Where the string "userID" shows up in a line of the records, copy that line.

[Change detection outputs]
- Opening Delimiter -

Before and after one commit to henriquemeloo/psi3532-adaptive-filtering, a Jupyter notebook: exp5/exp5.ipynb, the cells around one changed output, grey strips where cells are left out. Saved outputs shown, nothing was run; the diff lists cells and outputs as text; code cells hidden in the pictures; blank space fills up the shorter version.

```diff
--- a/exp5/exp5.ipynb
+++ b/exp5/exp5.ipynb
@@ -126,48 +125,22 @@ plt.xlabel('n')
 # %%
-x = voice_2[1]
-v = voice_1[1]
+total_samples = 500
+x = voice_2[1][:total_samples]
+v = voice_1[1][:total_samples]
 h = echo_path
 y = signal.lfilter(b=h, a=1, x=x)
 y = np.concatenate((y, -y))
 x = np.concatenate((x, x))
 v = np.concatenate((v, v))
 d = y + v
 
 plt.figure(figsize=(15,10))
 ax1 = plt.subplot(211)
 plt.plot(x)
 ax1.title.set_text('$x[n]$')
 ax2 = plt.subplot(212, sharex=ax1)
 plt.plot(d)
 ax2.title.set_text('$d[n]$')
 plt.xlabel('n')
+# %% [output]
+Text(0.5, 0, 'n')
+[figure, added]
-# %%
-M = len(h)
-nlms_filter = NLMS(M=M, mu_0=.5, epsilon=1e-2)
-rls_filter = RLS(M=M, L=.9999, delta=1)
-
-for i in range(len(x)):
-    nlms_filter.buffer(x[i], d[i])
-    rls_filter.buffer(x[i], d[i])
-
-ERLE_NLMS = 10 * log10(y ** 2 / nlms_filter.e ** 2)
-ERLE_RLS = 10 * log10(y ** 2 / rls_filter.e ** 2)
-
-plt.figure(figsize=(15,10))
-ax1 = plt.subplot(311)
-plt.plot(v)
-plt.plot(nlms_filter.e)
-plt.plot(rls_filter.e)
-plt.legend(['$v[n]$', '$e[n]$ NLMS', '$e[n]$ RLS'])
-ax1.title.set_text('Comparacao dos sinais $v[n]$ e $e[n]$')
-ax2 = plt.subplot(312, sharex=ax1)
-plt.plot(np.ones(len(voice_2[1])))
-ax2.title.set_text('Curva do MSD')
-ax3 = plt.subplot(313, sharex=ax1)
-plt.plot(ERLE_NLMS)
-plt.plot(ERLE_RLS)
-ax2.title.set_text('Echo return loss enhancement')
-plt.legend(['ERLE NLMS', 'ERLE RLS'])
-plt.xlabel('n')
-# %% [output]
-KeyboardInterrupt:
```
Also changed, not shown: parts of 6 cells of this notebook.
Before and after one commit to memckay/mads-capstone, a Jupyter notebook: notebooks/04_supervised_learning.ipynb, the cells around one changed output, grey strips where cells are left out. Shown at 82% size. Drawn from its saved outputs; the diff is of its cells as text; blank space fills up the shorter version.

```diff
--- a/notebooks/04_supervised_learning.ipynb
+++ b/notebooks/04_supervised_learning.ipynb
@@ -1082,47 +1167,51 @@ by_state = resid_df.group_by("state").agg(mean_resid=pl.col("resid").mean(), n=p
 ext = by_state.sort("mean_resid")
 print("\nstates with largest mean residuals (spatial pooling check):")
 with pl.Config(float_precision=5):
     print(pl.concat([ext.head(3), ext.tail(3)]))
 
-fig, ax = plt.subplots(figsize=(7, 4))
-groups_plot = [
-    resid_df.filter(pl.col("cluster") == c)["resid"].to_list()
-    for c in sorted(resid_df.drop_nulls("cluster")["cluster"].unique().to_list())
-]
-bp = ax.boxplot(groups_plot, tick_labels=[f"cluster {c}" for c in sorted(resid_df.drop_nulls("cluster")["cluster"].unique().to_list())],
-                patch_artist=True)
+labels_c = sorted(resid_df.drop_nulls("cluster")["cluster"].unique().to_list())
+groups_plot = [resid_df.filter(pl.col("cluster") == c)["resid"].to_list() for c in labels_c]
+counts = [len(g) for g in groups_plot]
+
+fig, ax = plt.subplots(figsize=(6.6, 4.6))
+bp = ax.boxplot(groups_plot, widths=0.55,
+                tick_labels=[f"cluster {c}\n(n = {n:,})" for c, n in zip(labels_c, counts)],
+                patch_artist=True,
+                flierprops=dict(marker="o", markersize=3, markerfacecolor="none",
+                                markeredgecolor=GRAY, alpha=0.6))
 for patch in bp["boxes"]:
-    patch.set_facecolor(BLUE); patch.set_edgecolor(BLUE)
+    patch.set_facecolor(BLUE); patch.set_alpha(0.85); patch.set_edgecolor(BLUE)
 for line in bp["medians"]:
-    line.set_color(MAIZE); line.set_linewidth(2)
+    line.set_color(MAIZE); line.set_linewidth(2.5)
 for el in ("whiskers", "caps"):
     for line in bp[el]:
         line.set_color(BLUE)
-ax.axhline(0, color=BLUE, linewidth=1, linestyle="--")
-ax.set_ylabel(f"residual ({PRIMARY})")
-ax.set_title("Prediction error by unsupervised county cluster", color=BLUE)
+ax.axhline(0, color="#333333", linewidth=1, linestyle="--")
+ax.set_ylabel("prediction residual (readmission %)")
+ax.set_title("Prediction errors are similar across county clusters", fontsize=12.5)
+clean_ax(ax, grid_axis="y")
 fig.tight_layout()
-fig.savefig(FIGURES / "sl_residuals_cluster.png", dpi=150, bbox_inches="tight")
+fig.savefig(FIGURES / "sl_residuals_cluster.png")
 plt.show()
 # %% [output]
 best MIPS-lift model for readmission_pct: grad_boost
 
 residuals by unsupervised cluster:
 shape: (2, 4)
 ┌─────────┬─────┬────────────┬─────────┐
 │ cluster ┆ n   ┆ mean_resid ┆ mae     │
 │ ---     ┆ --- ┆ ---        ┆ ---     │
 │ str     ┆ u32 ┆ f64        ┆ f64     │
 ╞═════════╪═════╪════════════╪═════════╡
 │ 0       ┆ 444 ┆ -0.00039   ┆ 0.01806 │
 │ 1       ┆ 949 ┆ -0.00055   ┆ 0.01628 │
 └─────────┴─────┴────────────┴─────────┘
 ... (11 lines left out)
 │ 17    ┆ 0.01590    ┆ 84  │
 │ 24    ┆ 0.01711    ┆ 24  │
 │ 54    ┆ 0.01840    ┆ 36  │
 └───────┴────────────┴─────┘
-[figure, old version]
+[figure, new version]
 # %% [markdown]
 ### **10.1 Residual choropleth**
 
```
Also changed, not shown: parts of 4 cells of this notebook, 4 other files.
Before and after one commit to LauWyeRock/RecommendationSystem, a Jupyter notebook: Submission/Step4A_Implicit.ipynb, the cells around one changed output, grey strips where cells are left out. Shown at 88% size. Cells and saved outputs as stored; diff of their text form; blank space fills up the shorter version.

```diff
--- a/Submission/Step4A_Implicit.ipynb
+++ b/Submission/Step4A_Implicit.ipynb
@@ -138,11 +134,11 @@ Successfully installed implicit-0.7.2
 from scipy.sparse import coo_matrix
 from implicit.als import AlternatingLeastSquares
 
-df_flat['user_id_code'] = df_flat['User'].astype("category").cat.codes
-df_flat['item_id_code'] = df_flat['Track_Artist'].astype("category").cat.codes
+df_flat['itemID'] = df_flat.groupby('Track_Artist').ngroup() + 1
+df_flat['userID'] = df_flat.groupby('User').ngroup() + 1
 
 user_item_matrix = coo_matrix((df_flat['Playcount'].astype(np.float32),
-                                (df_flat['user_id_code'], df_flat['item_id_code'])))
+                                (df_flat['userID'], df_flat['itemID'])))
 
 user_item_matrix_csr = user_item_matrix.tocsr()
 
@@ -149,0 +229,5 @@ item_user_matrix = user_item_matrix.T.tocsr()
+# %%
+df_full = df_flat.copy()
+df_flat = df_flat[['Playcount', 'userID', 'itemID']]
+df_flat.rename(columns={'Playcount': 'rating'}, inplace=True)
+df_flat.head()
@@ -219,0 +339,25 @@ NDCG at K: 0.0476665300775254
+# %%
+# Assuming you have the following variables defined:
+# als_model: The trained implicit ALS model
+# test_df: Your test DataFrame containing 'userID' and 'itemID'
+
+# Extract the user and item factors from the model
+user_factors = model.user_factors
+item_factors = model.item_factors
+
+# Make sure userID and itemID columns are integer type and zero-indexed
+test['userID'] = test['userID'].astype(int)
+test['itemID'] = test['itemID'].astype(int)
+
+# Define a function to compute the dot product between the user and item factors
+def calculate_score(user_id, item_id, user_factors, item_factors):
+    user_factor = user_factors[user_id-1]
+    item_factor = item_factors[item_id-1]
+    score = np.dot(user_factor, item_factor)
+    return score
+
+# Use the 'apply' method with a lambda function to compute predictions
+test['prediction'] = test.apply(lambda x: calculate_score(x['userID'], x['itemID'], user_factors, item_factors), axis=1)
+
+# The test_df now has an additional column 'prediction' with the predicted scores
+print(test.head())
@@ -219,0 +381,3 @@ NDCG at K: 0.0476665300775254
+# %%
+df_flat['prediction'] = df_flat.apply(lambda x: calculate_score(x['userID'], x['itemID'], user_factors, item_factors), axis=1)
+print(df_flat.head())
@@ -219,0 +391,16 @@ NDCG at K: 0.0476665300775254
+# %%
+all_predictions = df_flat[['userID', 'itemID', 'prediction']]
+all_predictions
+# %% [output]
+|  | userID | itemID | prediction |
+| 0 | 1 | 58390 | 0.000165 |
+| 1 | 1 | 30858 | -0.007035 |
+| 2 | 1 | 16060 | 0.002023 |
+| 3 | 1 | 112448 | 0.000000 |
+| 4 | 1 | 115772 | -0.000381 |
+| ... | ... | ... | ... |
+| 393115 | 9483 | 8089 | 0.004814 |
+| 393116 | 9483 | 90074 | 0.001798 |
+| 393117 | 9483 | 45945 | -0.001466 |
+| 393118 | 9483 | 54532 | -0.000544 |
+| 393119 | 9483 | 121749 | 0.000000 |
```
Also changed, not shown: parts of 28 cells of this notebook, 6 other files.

- Closing Delimiter -

• **Output of the exercise**:
+df_flat['userID'] = df_flat.groupby('User').ngroup() + 1
+                                (df_flat['userID'], df_flat['itemID'])))
+df_flat = df_flat[['Playcount', 'userID', 'itemID']]
+# test_df: Your test DataFrame containing 'userID' and 'itemID'
+# Make sure userID and itemID columns are integer type and zero-indexed
+test['userID'] = test['userID'].astype(int)
+test['prediction'] = test.apply(lambda x: calculate_score(x['userID'], x['itemID'], user_factors, item_factors), axis=1)
+df_flat['prediction'] = df_flat.apply(lambda x: calculate_score(x['userID'], x['itemID'], user_factors, item_factors), axis=1)
+all_predictions = df_flat[['userID', 'itemID', 'prediction']]
+|  | userID | itemID | prediction |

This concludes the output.